- Problem to work on: Copy out each line below containing "navigation".

- Material for this task:
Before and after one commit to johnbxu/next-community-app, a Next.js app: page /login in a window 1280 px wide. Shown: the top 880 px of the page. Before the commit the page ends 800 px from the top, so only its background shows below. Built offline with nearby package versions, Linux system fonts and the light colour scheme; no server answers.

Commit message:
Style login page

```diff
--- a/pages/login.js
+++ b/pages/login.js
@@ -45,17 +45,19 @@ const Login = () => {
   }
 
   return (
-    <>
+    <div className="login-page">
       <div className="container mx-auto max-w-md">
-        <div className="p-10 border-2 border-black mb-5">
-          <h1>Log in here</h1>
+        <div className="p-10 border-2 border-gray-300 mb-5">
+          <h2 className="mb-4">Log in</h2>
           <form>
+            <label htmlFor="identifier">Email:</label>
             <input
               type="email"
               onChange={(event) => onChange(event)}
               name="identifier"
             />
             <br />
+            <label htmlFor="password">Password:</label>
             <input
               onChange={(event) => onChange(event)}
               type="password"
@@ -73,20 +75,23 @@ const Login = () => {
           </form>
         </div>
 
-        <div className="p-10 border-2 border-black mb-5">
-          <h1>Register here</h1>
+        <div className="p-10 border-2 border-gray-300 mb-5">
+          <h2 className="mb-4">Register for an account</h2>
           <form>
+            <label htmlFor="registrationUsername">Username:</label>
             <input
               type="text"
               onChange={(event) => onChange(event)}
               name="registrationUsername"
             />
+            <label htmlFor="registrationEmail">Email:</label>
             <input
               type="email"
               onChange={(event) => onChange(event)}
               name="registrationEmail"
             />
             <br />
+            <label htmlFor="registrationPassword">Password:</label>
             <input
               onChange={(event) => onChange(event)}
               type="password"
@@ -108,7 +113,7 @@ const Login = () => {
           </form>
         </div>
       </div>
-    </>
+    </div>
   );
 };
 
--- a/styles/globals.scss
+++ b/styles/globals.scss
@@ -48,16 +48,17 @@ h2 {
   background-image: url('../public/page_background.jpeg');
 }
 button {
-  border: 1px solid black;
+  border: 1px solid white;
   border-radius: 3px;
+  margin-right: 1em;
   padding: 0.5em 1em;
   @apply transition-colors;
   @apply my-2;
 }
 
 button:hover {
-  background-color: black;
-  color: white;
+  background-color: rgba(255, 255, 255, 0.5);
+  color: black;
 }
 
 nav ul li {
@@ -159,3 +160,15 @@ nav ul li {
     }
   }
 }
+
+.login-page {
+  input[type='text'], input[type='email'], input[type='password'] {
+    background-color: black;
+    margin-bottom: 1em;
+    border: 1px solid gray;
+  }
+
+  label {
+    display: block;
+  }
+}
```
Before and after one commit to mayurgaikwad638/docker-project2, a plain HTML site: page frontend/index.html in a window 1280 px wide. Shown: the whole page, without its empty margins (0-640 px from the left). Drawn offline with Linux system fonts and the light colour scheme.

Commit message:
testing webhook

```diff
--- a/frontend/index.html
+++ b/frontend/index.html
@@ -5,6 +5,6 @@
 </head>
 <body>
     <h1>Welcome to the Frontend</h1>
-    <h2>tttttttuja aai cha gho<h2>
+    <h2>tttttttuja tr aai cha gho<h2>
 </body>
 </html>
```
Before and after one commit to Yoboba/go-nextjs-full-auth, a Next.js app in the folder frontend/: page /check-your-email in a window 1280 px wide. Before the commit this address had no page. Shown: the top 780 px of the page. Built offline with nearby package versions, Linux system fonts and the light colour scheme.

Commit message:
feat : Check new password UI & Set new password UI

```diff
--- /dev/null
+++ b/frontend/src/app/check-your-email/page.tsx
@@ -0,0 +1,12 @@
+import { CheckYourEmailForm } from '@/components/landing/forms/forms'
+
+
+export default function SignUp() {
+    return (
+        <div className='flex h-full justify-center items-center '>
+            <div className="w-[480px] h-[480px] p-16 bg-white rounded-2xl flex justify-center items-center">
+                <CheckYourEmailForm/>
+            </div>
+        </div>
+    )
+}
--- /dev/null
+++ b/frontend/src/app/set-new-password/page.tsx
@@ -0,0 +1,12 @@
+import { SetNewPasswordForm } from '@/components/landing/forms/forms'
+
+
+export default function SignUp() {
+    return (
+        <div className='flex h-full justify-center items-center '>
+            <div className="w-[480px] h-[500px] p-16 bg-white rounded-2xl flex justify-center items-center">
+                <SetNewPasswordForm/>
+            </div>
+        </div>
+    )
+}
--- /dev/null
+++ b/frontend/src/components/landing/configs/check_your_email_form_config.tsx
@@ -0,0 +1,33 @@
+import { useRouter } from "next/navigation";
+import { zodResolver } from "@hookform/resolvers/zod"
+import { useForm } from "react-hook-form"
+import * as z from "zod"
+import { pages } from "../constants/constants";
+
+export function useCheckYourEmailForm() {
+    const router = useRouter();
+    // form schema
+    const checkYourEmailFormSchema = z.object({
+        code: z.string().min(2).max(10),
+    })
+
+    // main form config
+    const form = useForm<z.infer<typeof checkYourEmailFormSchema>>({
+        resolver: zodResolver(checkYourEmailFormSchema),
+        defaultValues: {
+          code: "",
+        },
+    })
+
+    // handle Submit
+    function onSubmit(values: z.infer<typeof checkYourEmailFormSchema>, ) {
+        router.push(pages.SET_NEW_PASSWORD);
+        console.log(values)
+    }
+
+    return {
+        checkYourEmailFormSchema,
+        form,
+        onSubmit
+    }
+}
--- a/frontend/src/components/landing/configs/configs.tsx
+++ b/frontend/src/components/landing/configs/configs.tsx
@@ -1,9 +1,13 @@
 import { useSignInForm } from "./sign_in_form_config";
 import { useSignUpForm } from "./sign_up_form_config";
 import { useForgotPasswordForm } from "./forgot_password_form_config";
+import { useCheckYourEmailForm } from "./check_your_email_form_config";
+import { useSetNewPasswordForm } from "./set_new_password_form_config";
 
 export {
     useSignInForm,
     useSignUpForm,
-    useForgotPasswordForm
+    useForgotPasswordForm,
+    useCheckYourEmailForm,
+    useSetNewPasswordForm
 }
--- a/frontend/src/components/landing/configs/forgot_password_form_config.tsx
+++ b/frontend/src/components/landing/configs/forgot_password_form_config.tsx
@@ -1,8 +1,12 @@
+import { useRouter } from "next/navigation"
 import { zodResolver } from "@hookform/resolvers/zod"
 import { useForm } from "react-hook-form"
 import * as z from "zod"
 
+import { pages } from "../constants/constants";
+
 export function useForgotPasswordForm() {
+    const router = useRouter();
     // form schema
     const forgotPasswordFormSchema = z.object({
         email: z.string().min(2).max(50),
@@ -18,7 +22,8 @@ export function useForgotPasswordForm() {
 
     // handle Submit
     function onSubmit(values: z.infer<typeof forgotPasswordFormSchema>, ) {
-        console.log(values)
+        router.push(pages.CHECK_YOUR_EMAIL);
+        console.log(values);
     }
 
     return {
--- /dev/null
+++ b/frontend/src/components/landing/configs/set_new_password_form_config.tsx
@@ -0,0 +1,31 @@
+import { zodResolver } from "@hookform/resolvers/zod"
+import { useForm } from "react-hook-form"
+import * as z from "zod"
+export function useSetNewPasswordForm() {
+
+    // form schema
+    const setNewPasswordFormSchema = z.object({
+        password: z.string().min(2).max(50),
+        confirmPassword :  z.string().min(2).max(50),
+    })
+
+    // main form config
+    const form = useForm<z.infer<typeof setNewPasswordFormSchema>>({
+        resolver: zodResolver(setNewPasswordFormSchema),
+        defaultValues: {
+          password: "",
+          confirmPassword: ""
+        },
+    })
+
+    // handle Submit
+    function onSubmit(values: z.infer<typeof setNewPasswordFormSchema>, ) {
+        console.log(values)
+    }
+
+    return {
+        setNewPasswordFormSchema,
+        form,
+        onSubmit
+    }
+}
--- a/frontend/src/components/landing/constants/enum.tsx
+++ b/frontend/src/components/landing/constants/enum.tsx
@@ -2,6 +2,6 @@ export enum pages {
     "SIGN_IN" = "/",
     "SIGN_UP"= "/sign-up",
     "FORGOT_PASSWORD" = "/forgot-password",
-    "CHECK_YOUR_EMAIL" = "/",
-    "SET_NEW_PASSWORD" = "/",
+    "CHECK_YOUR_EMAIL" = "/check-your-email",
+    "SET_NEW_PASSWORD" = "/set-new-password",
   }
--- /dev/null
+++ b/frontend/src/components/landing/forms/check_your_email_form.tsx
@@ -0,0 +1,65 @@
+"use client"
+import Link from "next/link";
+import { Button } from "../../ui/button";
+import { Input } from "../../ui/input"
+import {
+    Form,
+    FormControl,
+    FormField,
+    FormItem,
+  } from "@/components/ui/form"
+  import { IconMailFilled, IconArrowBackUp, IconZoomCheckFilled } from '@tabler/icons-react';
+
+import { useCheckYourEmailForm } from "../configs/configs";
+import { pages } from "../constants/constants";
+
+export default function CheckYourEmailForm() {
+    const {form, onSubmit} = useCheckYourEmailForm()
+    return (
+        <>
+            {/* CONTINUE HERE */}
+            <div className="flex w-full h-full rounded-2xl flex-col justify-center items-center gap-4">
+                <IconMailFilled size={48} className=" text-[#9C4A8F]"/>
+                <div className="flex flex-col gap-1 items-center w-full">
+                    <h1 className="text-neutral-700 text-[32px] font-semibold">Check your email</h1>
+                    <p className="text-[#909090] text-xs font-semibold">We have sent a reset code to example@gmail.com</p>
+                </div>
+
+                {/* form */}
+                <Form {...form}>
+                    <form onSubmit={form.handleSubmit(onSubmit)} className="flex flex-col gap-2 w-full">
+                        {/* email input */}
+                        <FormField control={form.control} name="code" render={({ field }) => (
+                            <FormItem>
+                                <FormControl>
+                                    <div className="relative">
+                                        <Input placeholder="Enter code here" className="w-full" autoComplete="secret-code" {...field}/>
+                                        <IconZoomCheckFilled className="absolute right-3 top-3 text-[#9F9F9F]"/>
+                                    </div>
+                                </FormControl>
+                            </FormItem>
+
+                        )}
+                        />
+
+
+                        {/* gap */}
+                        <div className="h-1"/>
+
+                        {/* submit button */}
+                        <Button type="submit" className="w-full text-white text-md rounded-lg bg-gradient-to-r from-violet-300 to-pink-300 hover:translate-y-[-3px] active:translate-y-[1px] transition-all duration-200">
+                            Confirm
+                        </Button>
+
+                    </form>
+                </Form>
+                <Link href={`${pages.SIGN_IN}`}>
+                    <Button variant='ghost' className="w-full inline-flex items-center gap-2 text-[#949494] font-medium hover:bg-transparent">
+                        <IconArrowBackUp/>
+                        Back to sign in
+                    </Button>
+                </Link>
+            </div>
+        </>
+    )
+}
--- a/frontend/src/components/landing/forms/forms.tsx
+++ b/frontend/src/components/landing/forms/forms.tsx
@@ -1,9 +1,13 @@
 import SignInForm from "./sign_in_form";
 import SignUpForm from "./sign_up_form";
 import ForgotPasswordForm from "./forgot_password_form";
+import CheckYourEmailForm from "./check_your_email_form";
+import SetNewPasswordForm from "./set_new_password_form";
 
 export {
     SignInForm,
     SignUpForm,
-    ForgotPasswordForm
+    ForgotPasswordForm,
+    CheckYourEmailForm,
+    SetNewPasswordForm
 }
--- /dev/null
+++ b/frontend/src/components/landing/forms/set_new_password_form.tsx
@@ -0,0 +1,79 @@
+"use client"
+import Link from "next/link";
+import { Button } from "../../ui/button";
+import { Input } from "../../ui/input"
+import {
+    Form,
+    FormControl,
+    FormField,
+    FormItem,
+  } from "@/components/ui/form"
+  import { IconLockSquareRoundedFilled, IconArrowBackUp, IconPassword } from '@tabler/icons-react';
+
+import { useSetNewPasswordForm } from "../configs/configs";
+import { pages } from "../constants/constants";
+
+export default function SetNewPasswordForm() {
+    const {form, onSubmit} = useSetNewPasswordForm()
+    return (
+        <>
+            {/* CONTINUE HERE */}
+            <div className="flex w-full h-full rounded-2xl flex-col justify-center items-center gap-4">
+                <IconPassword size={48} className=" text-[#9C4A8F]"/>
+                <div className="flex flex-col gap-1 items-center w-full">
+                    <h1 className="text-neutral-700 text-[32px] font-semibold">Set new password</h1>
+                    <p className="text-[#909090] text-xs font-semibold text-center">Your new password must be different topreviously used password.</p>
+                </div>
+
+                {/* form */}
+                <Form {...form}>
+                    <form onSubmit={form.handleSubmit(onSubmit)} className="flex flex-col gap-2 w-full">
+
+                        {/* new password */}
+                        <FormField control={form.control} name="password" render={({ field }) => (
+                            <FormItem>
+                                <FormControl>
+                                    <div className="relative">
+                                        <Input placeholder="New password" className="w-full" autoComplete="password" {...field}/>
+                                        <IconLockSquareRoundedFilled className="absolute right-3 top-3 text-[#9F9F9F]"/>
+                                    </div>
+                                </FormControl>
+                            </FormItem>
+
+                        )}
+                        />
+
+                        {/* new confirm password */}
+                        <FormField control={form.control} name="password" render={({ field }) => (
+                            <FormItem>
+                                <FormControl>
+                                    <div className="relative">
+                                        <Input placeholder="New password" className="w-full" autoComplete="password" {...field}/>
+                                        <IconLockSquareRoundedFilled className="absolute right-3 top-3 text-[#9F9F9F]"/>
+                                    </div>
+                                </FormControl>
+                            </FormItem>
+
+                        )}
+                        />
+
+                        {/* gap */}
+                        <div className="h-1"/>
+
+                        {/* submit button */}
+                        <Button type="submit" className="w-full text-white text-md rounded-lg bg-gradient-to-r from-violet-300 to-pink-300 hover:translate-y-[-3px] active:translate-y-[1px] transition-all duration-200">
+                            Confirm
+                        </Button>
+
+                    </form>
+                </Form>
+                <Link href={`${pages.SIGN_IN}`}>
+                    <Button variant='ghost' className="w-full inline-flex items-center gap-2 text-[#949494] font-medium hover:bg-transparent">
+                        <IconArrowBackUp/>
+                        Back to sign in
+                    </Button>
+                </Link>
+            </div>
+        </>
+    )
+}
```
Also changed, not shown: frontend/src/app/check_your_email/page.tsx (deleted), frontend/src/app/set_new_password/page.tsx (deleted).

- Solution for this task:
+import { useRouter } from "next/navigation";
+import { useRouter } from "next/navigation"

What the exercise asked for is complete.